Second: I read this book in the bluefire app on my new note 4. This was a first-time experience for me, and mostly because I wasn't given a kindle copy. My reading experience may have been negatively impacted by how incredibly hellish it is to try to read things in .acsm format. Sorry. I hate non-adjustable font sizes and having to slide all over the place to get to the text on every single page. This is an unrelated gripe, but I mention it because it certainly made my reading of a pretty short book a lot slower than it needed to be.
So. Well, look at that cover. The setting and the parody are not exactly kept secret. It's gimmicky, which is fun, especially as you progress through the chapters, accompanied by simple illustrations of furniture items, with inspired names and descriptions. You might not pick up on the entertainment value of some of the names if your knowledge of basic Scandinavian (and even some German) is... not there. One of the furniture pieces is called Kummerspeck, which is a fantastic German term, meaning basically grief bacon - or "excess weight caused by overeating". (Now you know. Unless, of course, you knew it already because you are like me and prone to reading lists of cool and strange words.)
We follow Amy, a young woman through her work day at Orsk, where she earns not-enough-to-pay-the-rent, and has no intention to stay. Not that she intends to go back to college, either. Really, she's not motivated to do much at all, aside from getting her rent paid so she won't be kicked out by housemates whose patience has run out. Her manager is an entirely different kind of person - he cares.
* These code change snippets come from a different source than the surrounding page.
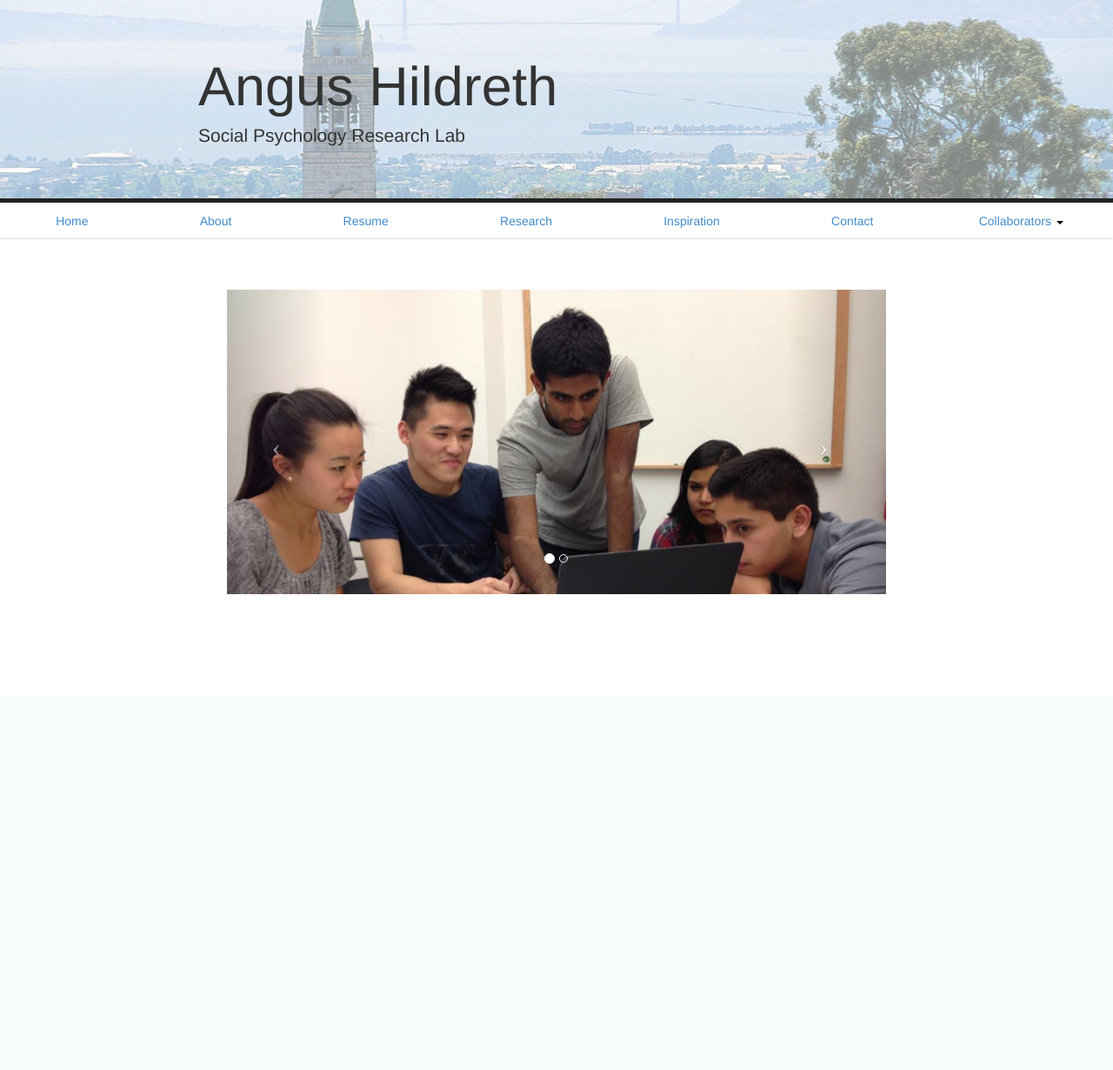
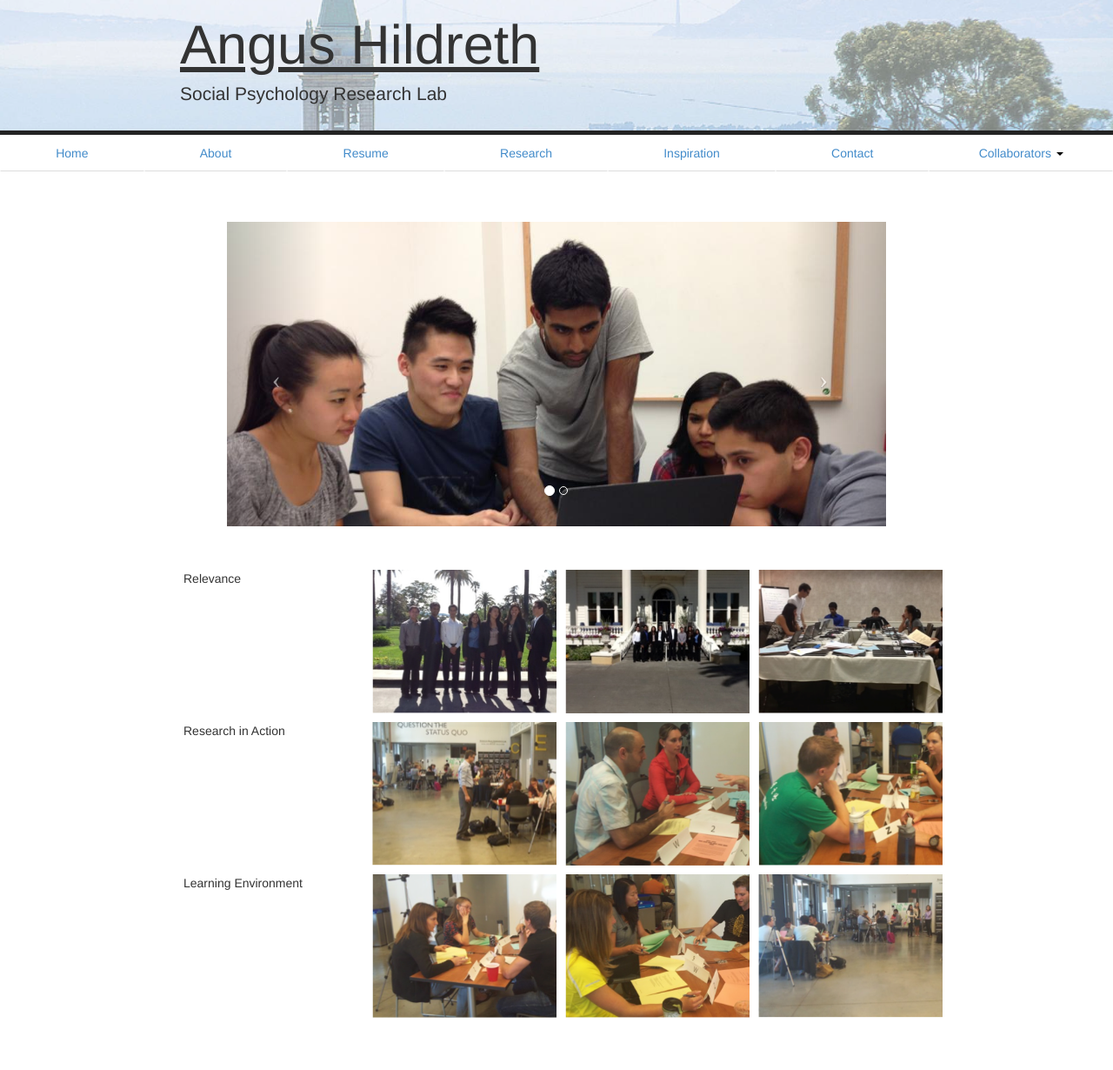
Before and after one commit to angushildreth/angushildreth.github.io, a PHP site: page / in a window 1280 px wide. Shown: the whole page at 87% size. Before the commit the page ends 683 px from the top, so only its background shows below. Run offline with PHP 8.4, Linux system fonts and the light colour scheme; some libraries are stand-ins or nearby versions.

Commit message:
Fixed Collab scrolling/jumping issue. Added new pictures to title

```diff
--- a/css/stylesheet.css
+++ b/css/stylesheet.css
@@ -4,6 +4,24 @@ html, body{
 }
 .title {
 	width: 70% !important;
+	height: 100px;
+}
+.title h1{
+	text-decoration: underline;
+}
+.titlepic{
+	width:200px;
+	height:175px;
+	display:block;
+	position:relative;
+	overflow:hidden;
+}
+.titlepic img {
+	position:absolute !important;
+	height:auto;
+	top:-10;
+	left:10;
+	max-height:175px;
 }
 .topbar {
 	background-color: #232323;
@@ -26,10 +44,15 @@ html, body{
 .mainbodyHome {
 	width: 888px !important;
 }
+.mainbody h1 {
+	margin-top:50px;
+}
 .jumbotron{
 	position: relative !important;
 	background: none !important;
 	margin: 0 !important;
+	height: 150px !important;
+	padding: 0px !important;
 }
 .jumbotron:after {
 	content:"";
@@ -54,6 +77,7 @@ html, body{
 }
 .carousel {
 	margin: 50px;
+	z-index: -100;
 }
 .carousel .item {
 	height: 350px;
@@ -70,6 +94,9 @@ a:hover{
 .blackcaret{
 	border-top-color: #000 !important;
 	border-bottom-color: #000 !important;
+}
+#collab h2{
+	margin-top: 50px;
 }
 .thumbnail.right-caption > img {
     float: left;
--- a/index.html
+++ b/index.html
@@ -28,7 +28,7 @@
 
 
     <!-- Navigation -->
-    <div data-spy="affix" data-offset-top="232" class="affix-top" id="navi">
+    <div data-spy="affix" data-offset-top="155" class="affix-top" id="navi">
     <ul class="nav nav-tabs nav-justified">
       <li class="navbtn"><a href="#home" id="homebutton">Home</a></li>
       <li class="navbtn"><a href="#about" id="aboutbutton">About</a></li>
@@ -50,71 +50,6 @@
     </ul>
     </div>
 
-    <!-- Main Body -->
-      <div class="mainbody mainbodyHome container" id="home" valign="top">
-      <div>
-        <div id="carousel-example-generic" class="carousel slide">
-        <!-- Indicators -->
-        <ol class="carousel-indicators">
-          <li data-target="#carousel-example-generic" data-slide-to="0" class="active"></li>
-          <li data-target="#carousel-example-generic" data-slide-to="1"></li>
-        </ol>
-
-        <!-- Wrapper for slides -->
-        <div class="carousel-inner">
-          <div class="item active">
-            <img src="resources/labPicture.jpg" alt="Lab Picture">
-          </div>
-          <div class="item">
-            <img src="resources/main2.JPG" alt="Picture1">
-          </div>
-        </div>
-
-        <!-- Controls -->
-        <a class="left carousel-control" href="#carousel-example-generic" data-slide="prev">
-          <span class="icon-prev"></span>
-        </a>
-        <a class="right carousel-control" href="#carousel-example-generic" data-slide="next">
-          <span class="icon-next"></span>
-        </a>
-      </div>
-      </div>
-    </div>
-
-    <div class="mainbody container" id="about" valign="top">
-      <div>
-        <h1>About Us</h1>
-        <h2>Who are we?</h2>
-        <h3>Biography</h3>
-        <p>Lorem ipsum dolor sit amet, consectetur adipiscing elit. Pellentesque luctus turpis vel odio aliquam fringilla. Suspendisse tincidunt velit non turpis semper fermentum. Ut lacinia rutrum turpis, quis consequat nisi. Nullam lectus erat, ornare vehicula laoreet a, malesuada non nunc. Donec nec auctor risus, nec egestas libero. Donec orci diam, malesuada ac pretium ut, dapibus non nibh. Fusce interdum convallis nisl, sed posuere arcu cursus varius. Morbi non nibh vel ipsum faucibus tincidunt a non mi. Etiam rhoncus volutpat magna, egestas sodales mi.</br></br>
-
-In vestibulum ornare neque, vel euismod purus sollicitudin sit amet. Nunc eu vehicula lectus. Cras rhoncus dignissim orci volutpat viverra. Aliquam nec purus eu leo adipiscing ornare. Pellentesque iaculis eu augue nec auctor. Sed iaculis in enim porttitor sodales. Nulla id imperdiet ipsum. Morbi fringilla orci eu ipsum molestie, vitae vulputate ligula blandit.</br></br>
-
-Curabitur id leo rutrum, tincidunt libero eget, eleifend augue. Suspendisse ultricies, erat ac interdum rutrum, nisi libero lacinia sapien, a tristique erat ligula bibendum neque. Nulla quis sapien eu lectus fringilla sollicitudin facilisis quis quam. Suspendisse quis dolor sit amet nunc elementum bibendum non eu est. Nullam tempus et dolor auctor egestas. Praesent dictum erat in nibh pretium, iaculis placerat orci varius. Phasellus vehicula massa at purus porta, non tincidunt purus accumsan.</br></br>
-
-Maecenas condimentum commodo justo non pharetra. Ut tincidunt at tellus convallis ultricies. Praesent at mi eu odio luctus convallis non a erat. Duis ut tempus nibh, eu tincidunt est. Integer odio tortor, molestie ac sodales ut, rutrum et nisi. Integer dapibus interdum aliquam. Vestibulum lacinia auctor erat, egestas ultrices velit dapibus eu. Nullam pharetra luctus augue, sit amet eleifend leo ultricies at. Pellentesque ultrices enim ultrices, lobortis tortor et, condimentum velit. Phasellus id porta ante. Donec consequat justo vel aliquam placerat. Vestibulum nisl lorem, eleifend sed convallis eu, dapibus a lectus. Phasellus sit amet posuere mauris. Maecenas suscipit laoreet dui a vulputate.</br></br>
-
-Vivamus pharetra dui eu velit consequat dictum eget vitae nisi. Sed ac lacus quis metus fringilla condimentum. Interdum et malesuada fames ac ante ipsum primis in faucibus. Quisque faucibus imperdiet ipsum et tristique. Ut hendrerit ullamcorper lacus ut ornare. Duis eget leo augue. Donec laoreet dui quis posuere dictum. Cras in odio iaculis, commodo libero faucibus, eleifend mi. Sed tincidunt massa vitae dolor fermentum convallis in ac augue. Nunc sed mauris est. Curabitur ultricies ullamcorper urna, id ultricies eros volutpat nec. Nulla eu metus eu nulla vulputate lacinia ultricies in nulla. Phasellus nibh risus, sagittis non auctor quis, hendrerit ac ligula. Nam non aliquam est.</p>
-      </div>
-    </div>
-
-
-
-    <div class="mainbody container" id="research" valign="top">
-      <div>
-        <h1>Research</h1>
-        <h2>What do we do?</h2>
-        <p>Lorem ipsum dolor sit amet, consectetur adipiscing elit. Pellentesque luctus turpis vel odio aliquam fringilla. Suspendisse tincidunt velit non turpis semper fermentum. Ut lacinia rutrum turpis, quis consequat nisi. Nullam lectus erat, ornare vehicula laoreet a, malesuada non nunc. Donec nec auctor risus, nec egestas libero. Donec orci diam, malesuada ac pretium ut, dapibus non nibh. Fusce interdum convallis nisl, sed posuere arcu cursus varius. Morbi non nibh vel ipsum faucibus tincidunt a non mi. Etiam rhoncus volutpat magna, egestas sodales mi.</br></br>
-
-In vestibulum ornare neque, vel euismod purus sollicitudin sit amet. Nunc eu vehicula lectus. Cras rhoncus dignissim orci volutpat viverra. Aliquam nec purus eu leo adipiscing ornare. Pellentesque iaculis eu augue nec auctor. Sed iaculis in enim porttitor sodales. Nulla id imperdiet ipsum. Morbi fringilla orci eu ipsum molestie, vitae vulputate ligula blandit.</br></br>
-
-Curabitur id leo rutrum, tincidunt libero eget, eleifend augue. Suspendisse ultricies, erat ac interdum rutrum, nisi libero lacinia sapien, a tristique erat ligula bibendum neque. Nulla quis sapien eu lectus fringilla sollicitudin facilisis quis quam. Suspendisse quis dolor sit amet nunc elementum bibendum non eu est. Nullam tempus et dolor auctor egestas. Praesent dictum erat in nibh pretium, iaculis placerat orci varius. Phasellus vehicula massa at purus porta, non tincidunt purus accumsan.</br></br>
-
-Maecenas condimentum commodo justo non pharetra. Ut tincidunt at tellus convallis ultricies. Praesent at mi eu odio luctus convallis non a erat. Duis ut tempus nibh, eu tincidunt est. Integer odio tortor, molestie ac sodales ut, rutrum et nisi. Integer dapibus interdum aliquam. Vestibulum lacinia auctor erat, egestas ultrices velit dapibus eu. Nullam pharetra luctus augue, sit amet eleifend leo ultricies at. Pellentesque ultrices enim ultrices, lobortis tortor et, condimentum velit. Phasellus id porta ante. Donec consequat justo vel aliquam placerat. Vestibulum nisl lorem, eleifend sed convallis eu, dapibus a lectus. Phasellus sit amet posuere mauris. Maecenas suscipit laoreet dui a vulputate.</br></br>
-
-Vivamus pharetra dui eu velit consequat dictum eget vitae nisi. Sed ac lacus quis metus fringilla condimentum. Interdum et malesuada fames ac ante ipsum primis in faucibus. Quisque faucibus imperdiet ipsum et tristique. Ut hendrerit ullamcorper lacus ut ornare. Duis eget leo augue. Donec laoreet dui quis posuere dictum. Cras in odio iaculis, commodo libero faucibus, eleifend mi. Sed tincidunt massa vitae dolor fermentum convallis in ac augue. Nunc sed mauris est. Curabitur ultricies ullamcorper urna, id ultricies eros volutpat nec. Nulla eu metus eu nulla vulputate lacinia ultricies in nulla. Phasellus nibh risus, sagittis non auctor quis, hendrerit ac ligula. Nam non aliquam est.</p>
-      </div>
-    </div>
 
     <div class="mainbody container" id="collab" valign="top">
         <h1>Collaborators</h1>
@@ -303,6 +238,95 @@ Vivamus pharetra dui eu velit consequat dictum eget vitae nisi. Sed ac lacus qui
       </div>
     </div>
 
+    <!-- Main Body -->
+      <div class="mainbody mainbodyHome container" id="home" valign="top">
+      <div>
+        <div id="carousel-example-generic" class="carousel slide">
+        <!-- Indicators -->
+        <ol class="carousel-indicators">
+          <li data-target="#carousel-example-generic" data-slide-to="0" class="active"></li>
+          <li data-target="#carousel-example-generic" data-slide-to="1"></li>
+        </ol>
+
+        <!-- Wrapper for slides -->
+        <div class="carousel-inner">
+          <div class="item active">
+            <img src="resources/labPicture.jpg" alt="Lab Picture">
+          </div>
+          <div class="item">
+            <img src="resources/main2.JPG" alt="Picture1">
+          </div>
+        </div>
+
+        <!-- Controls -->
+        <a class="left carousel-control" href="#carousel-example-generic" data-slide="prev">
+          <span class="icon-prev"></span>
+        </a>
+        <a class="right carousel-control" href="#carousel-example-generic" data-slide="next">
+          <span class="icon-next"></span>
+        </a>
+      </div>
+      </div>
+
+      <div class="row">
+        <div class="col-md-3"><p>Relevance</p></div>
+        <div class="col-md-3 titlepic"><img src="resources/title.png" alt=""></div>
+        <div class="col-md-3 titlepic"><img src="resources/title2.png" alt=""></div>
+        <div class="col-md-3 titlepic"><img src="resources/title3.png" alt=""></div>
+      </div>
+
+      <div class="row">
+        <div class="col-md-3"><p>Research in Action</p></div>
+        <div class="col-md-3 titlepic"><img src="resources/title4.png" alt=""></div>
+        <div class="col-md-3 titlepic"><img src="resources/title5.png" alt=""></div>
+        <div class="col-md-3 titlepic"><img src="resources/title6.png" alt=""></div>
+      </div>
+
+      <div class="row">
+        <div class="col-md-3"><p>Learning Environment</p></div>
+        <div class="col-md-3 titlepic"><img src="resources/title7.png" alt=""></div>
+        <div class="col-md-3 titlepic"><img src="resources/title8.png" alt=""></div>
+        <div class="col-md-3 titlepic"><img src="resources/title9.png" alt=""></div>
+      </div>
+    </div>
+
+    <div class="mainbody container" id="about" valign="top">
+      <div>
+        <h1>About Us</h1>
+        <h2>Who are we?</h2>
+        <h3>Biography</h3>
+        <p>Lorem ipsum dolor sit amet, consectetur adipiscing elit. Pellentesque luctus turpis vel odio aliquam fringilla. Suspendisse tincidunt velit non turpis semper fermentum. Ut lacinia rutrum turpis, quis consequat nisi. Nullam lectus erat, ornare vehicula laoreet a, malesuada non nunc. Donec nec auctor risus, nec egestas libero. Donec orci diam, malesuada ac pretium ut, dapibus non nibh. Fusce interdum convallis nisl, sed posuere arcu cursus varius. Morbi non nibh vel ipsum faucibus tincidunt a non mi. Etiam rhoncus volutpat magna, egestas sodales mi.</br></br>
+
+In vestibulum ornare neque, vel euismod purus sollicitudin sit amet. Nunc eu vehicula lectus. Cras rhoncus dignissim orci volutpat viverra. Aliquam nec purus eu leo adipiscing ornare. Pellentesque iaculis eu augue nec auctor. Sed iaculis in enim porttitor sodales. Nulla id imperdiet ipsum. Morbi fringilla orci eu ipsum molestie, vitae vulputate ligula blandit.</br></br>
+
+Curabitur id leo rutrum, tincidunt libero eget, eleifend augue. Suspendisse ultricies, erat ac interdum rutrum, nisi libero lacinia sapien, a tristique erat ligula bibendum neque. Nulla quis sapien eu lectus fringilla sollicitudin facilisis quis quam. Suspendisse quis dolor sit amet nunc elementum bibendum non eu est. Nullam tempus et dolor auctor egestas. Praesent dictum erat in nibh pretium, iaculis placerat orci varius. Phasellus vehicula massa at purus porta, non tincidunt purus accumsan.</br></br>
+
+Maecenas condimentum commodo justo non pharetra. Ut tincidunt at tellus convallis ultricies. Praesent at mi eu odio luctus convallis non a erat. Duis ut tempus nibh, eu tincidunt est. Integer odio tortor, molestie ac sodales ut, rutrum et nisi. Integer dapibus interdum aliquam. Vestibulum lacinia auctor erat, egestas ultrices velit dapibus eu. Nullam pharetra luctus augue, sit amet eleifend leo ultricies at. Pellentesque ultrices enim ultrices, lobortis tortor et, condimentum velit. Phasellus id porta ante. Donec consequat justo vel aliquam placerat. Vestibulum nisl lorem, eleifend sed convallis eu, dapibus a lectus. Phasellus sit amet posuere mauris. Maecenas suscipit laoreet dui a vulputate.</br></br>
+
+Vivamus pharetra dui eu velit consequat dictum eget vitae nisi. Sed ac lacus quis metus fringilla condimentum. Interdum et malesuada fames ac ante ipsum primis in faucibus. Quisque faucibus imperdiet ipsum et tristique. Ut hendrerit ullamcorper lacus ut ornare. Duis eget leo augue. Donec laoreet dui quis posuere dictum. Cras in odio iaculis, commodo libero faucibus, eleifend mi. Sed tincidunt massa vitae dolor fermentum convallis in ac augue. Nunc sed mauris est. Curabitur ultricies ullamcorper urna, id ultricies eros volutpat nec. Nulla eu metus eu nulla vulputate lacinia ultricies in nulla. Phasellus nibh risus, sagittis non auctor quis, hendrerit ac ligula. Nam non aliquam est.</p>
+      </div>
+    </div>
+
+
+
+    <div class="mainbody container" id="research" valign="top">
+      <div>
+        <h1>Research</h1>
+        <h2>What do we do?</h2>
+        <p>Lorem ipsum dolor sit amet, consectetur adipiscing elit. Pellentesque luctus turpis vel odio aliquam fringilla. Suspendisse tincidunt velit non turpis semper fermentum. Ut lacinia rutrum turpis, quis consequat nisi. Nullam lectus erat, ornare vehicula laoreet a, malesuada non nunc. Donec nec auctor risus, nec egestas libero. Donec orci diam, malesuada ac pretium ut, dapibus non nibh. Fusce interdum convallis nisl, sed posuere arcu cursus varius. Morbi non nibh vel ipsum faucibus tincidunt a non mi. Etiam rhoncus volutpat magna, egestas sodales mi.</br></br>
+
+In vestibulum ornare neque, vel euismod purus sollicitudin sit amet. Nunc eu vehicula lectus. Cras rhoncus dignissim orci volutpat viverra. Aliquam nec purus eu leo adipiscing ornare. Pellentesque iaculis eu augue nec auctor. Sed iaculis in enim porttitor sodales. Nulla id imperdiet ipsum. Morbi fringilla orci eu ipsum molestie, vitae vulputate ligula blandit.</br></br>
+
+Curabitur id leo rutrum, tincidunt libero eget, eleifend augue. Suspendisse ultricies, erat ac interdum rutrum, nisi libero lacinia sapien, a tristique erat ligula bibendum neque. Nulla quis sapien eu lectus fringilla sollicitudin facilisis quis quam. Suspendisse quis dolor sit amet nunc elementum bibendum non eu est. Nullam tempus et dolor auctor egestas. Praesent dictum erat in nibh pretium, iaculis placerat orci varius. Phasellus vehicula massa at purus porta, non tincidunt purus accumsan.</br></br>
+
+Maecenas condimentum commodo justo non pharetra. Ut tincidunt at tellus convallis ultricies. Praesent at mi eu odio luctus convallis non a erat. Duis ut tempus nibh, eu tincidunt est. Integer odio tortor, molestie ac sodales ut, rutrum et nisi. Integer dapibus interdum aliquam. Vestibulum lacinia auctor erat, egestas ultrices velit dapibus eu. Nullam pharetra luctus augue, sit amet eleifend leo ultricies at. Pellentesque ultrices enim ultrices, lobortis tortor et, condimentum velit. Phasellus id porta ante. Donec consequat justo vel aliquam placerat. Vestibulum nisl lorem, eleifend sed convallis eu, dapibus a lectus. Phasellus sit amet posuere mauris. Maecenas suscipit laoreet dui a vulputate.</br></br>
+
+Vivamus pharetra dui eu velit consequat dictum eget vitae nisi. Sed ac lacus quis metus fringilla condimentum. Interdum et malesuada fames ac ante ipsum primis in faucibus. Quisque faucibus imperdiet ipsum et tristique. Ut hendrerit ullamcorper lacus ut ornare. Duis eget leo augue. Donec laoreet dui quis posuere dictum. Cras in odio iaculis, commodo libero faucibus, eleifend mi. Sed tincidunt massa vitae dolor fermentum convallis in ac augue. Nunc sed mauris est. Curabitur ultricies ullamcorper urna, id ultricies eros volutpat nec. Nulla eu metus eu nulla vulputate lacinia ultricies in nulla. Phasellus nibh risus, sagittis non auctor quis, hendrerit ac ligula. Nam non aliquam est.</p>
+      </div>
+    </div>
+
+
+
 
 
     <div class="mainbody container" id="contact" valign="top">
```
Also changed, not shown: js/script.js (+3 -5 lines), resources/title.png (added), resources/title2.png (added), resources/title3.png (added), resources/title4.png (added), resources/title5.png (added), resources/title6.png (added), resources/title7.png (added), resources/title8.png (added), resources/title9.png (added).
He cares about his responsibilities, about the security guidelines, the personnel guidelines and instructions he knows by heart and quotes happily. His job matters to him, and he can't lose it, and that's why he has to take care of the emerging problems in the store before his superiors can find out about them and blame him. Of course, he picks Amy to stay after hours to take care of things, and she agrees, because it means a bigger paycheck.
Along with a few other characters, they find out Orsk contains a lot more than affordable, practical furniture in pretty showroom arrangements.
The story is nothing very exceptional - it falls a bit flat, which is not really helped by the genuinely funny chapter illustrations - they just make it even more noticeable that the story itself doesn't have the same entertainment value. It's not exactly bad, certainly not bad enough to make this a less perfect gift for a reader with unresolved IKEA issues - but it really does depend entirely upon its gimmick.
Thus - I would not recommend this as a horror. Or even as parody/comedy. This has a very specific audience, and that is the audience who knows what it's like to spend a neverending evening on the floor, assembling shelves or wardrobes out of insanity-inducing flat packages, gradually starting to sweat, as they realise they have to go back to the warehouse and get another THING.
A physical copy of this is probably quite excellent as a gift for that person. Or even for a very enthusiastic graphic designer who might geek out over the conceptiness.